Exercise brief =>
Copy out the records that appear below, exactly as each one reads.
START Excerpted data
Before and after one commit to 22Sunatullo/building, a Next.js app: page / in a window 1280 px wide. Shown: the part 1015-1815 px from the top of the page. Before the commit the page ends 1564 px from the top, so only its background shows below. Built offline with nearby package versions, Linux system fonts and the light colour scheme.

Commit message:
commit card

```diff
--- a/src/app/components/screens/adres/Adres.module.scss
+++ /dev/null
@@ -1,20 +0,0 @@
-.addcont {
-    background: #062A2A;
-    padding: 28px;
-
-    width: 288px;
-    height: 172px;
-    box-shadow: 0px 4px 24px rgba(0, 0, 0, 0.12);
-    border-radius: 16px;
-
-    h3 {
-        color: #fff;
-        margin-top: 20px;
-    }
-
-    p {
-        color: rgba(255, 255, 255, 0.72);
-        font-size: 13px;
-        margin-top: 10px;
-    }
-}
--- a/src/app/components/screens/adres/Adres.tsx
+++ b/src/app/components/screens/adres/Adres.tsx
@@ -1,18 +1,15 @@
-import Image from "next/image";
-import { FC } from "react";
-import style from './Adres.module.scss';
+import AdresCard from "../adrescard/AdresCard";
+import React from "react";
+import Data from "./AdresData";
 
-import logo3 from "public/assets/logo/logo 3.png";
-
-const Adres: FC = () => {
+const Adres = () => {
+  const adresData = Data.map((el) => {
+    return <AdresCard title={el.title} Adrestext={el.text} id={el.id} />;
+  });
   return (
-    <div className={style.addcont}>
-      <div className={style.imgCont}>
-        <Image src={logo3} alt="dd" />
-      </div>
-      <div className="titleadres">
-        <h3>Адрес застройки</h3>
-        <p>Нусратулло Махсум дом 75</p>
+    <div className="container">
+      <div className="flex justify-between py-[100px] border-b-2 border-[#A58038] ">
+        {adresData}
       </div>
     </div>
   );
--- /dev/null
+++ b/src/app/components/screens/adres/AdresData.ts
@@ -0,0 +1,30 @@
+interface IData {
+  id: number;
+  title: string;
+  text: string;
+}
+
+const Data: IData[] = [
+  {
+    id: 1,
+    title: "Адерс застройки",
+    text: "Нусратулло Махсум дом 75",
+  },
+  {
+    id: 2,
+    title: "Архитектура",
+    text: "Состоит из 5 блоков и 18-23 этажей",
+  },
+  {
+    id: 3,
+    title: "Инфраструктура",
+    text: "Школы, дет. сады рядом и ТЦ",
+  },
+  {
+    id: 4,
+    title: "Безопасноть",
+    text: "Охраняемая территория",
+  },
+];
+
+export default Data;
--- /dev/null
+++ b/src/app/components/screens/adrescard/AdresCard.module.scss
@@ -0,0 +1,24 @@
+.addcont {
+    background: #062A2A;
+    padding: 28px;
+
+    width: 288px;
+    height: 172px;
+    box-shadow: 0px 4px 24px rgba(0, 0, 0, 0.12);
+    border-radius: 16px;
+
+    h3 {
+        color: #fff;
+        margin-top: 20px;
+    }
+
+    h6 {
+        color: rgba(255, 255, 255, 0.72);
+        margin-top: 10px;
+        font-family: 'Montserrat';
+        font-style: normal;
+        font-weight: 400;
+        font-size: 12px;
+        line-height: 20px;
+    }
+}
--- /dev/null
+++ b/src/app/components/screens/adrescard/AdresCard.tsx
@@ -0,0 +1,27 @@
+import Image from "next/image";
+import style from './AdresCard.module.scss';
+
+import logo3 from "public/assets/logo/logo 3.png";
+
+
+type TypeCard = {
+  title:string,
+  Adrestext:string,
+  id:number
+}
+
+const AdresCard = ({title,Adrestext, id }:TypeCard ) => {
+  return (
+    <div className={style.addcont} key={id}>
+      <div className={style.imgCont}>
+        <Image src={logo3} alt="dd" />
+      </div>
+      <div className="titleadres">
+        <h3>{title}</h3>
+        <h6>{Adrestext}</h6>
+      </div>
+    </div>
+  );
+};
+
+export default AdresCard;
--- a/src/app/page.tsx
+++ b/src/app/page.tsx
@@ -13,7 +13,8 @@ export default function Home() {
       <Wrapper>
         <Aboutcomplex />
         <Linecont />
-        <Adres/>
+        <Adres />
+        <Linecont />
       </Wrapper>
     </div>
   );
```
END Excerpted data
Result for this task =>
Before and after one commit to 22Sunatullo/building, a Next.js app: page / in a window 1280 px wide. Shown: the part 1015-1815 px from the top of the page. Before the commit the page ends 1564 px from the top, so only its background shows below. Built offline with nearby package versions, Linux system fonts and the light colour scheme.

Commit message:
commit card

```diff
--- a/src/app/components/screens/adres/Adres.module.scss
+++ /dev/null
@@ -1,20 +0,0 @@
-.addcont {
-    background: #062A2A;
-    padding: 28px;
-
-    width: 288px;
-    height: 172px;
-    box-shadow: 0px 4px 24px rgba(0, 0, 0, 0.12);
-    border-radius: 16px;
-
-    h3 {
-        color: #fff;
-        margin-top: 20px;
-    }
-
-    p {
-        color: rgba(255, 255, 255, 0.72);
-        font-size: 13px;
-        margin-top: 10px;
-    }
-}
--- a/src/app/components/screens/adres/Adres.tsx
+++ b/src/app/components/screens/adres/Adres.tsx
@@ -1,18 +1,15 @@
-import Image from "next/image";
-import { FC } from "react";
-import style from './Adres.module.scss';
+import AdresCard from "../adrescard/AdresCard";
+import React from "react";
+import Data from "./AdresData";
 
-import logo3 from "public/assets/logo/logo 3.png";
-
-const Adres: FC = () => {
+const Adres = () => {
+  const adresData = Data.map((el) => {
+    return <AdresCard title={el.title} Adrestext={el.text} id={el.id} />;
+  });
   return (
-    <div className={style.addcont}>
-      <div className={style.imgCont}>
-        <Image src={logo3} alt="dd" />
-      </div>
-      <div className="titleadres">
-        <h3>Адрес застройки</h3>
-        <p>Нусратулло Махсум дом 75</p>
+    <div className="container">
+      <div className="flex justify-between py-[100px] border-b-2 border-[#A58038] ">
+        {adresData}
       </div>
     </div>
   );
--- /dev/null
+++ b/src/app/components/screens/adres/AdresData.ts
@@ -0,0 +1,30 @@
+interface IData {
+  id: number;
+  title: string;
+  text: string;
+}
+
+const Data: IData[] = [
+  {
+    id: 1,
+    title: "Адерс застройки",
+    text: "Нусратулло Махсум дом 75",
+  },
+  {
+    id: 2,
+    title: "Архитектура",
+    text: "Состоит из 5 блоков и 18-23 этажей",
+  },
+  {
+    id: 3,
+    title: "Инфраструктура",
+    text: "Школы, дет. сады рядом и ТЦ",
+  },
+  {
+    id: 4,
+    title: "Безопасноть",
+    text: "Охраняемая территория",
+  },
+];
+
+export default Data;
--- /dev/null
+++ b/src/app/components/screens/adrescard/AdresCard.module.scss
@@ -0,0 +1,24 @@
+.addcont {
+    background: #062A2A;
+    padding: 28px;
+
+    width: 288px;
+    height: 172px;
+    box-shadow: 0px 4px 24px rgba(0, 0, 0, 0.12);
+    border-radius: 16px;
+
+    h3 {
+        color: #fff;
+        margin-top: 20px;
+    }
+
+    h6 {
+        color: rgba(255, 255, 255, 0.72);
+        margin-top: 10px;
+        font-family: 'Montserrat';
+        font-style: normal;
+        font-weight: 400;
+        font-size: 12px;
+        line-height: 20px;
+    }
+}
--- /dev/null
+++ b/src/app/components/screens/adrescard/AdresCard.tsx
@@ -0,0 +1,27 @@
+import Image from "next/image";
+import style from './AdresCard.module.scss';
+
+import logo3 from "public/assets/logo/logo 3.png";
+
+
+type TypeCard = {
+  title:string,
+  Adrestext:string,
+  id:number
+}
+
+const AdresCard = ({title,Adrestext, id }:TypeCard ) => {
+  return (
+    <div className={style.addcont} key={id}>
+      <div className={style.imgCont}>
+        <Image src={logo3} alt="dd" />
+      </div>
+      <div className="titleadres">
+        <h3>{title}</h3>
+        <h6>{Adrestext}</h6>
+      </div>
+    </div>
+  );
+};
+
+export default AdresCard;
--- a/src/app/page.tsx
+++ b/src/app/page.tsx
@@ -13,7 +13,8 @@ export default function Home() {
       <Wrapper>
         <Aboutcomplex />
         <Linecont />
-        <Adres/>
+        <Adres />
+        <Linecont />
       </Wrapper>
     </div>
   );
```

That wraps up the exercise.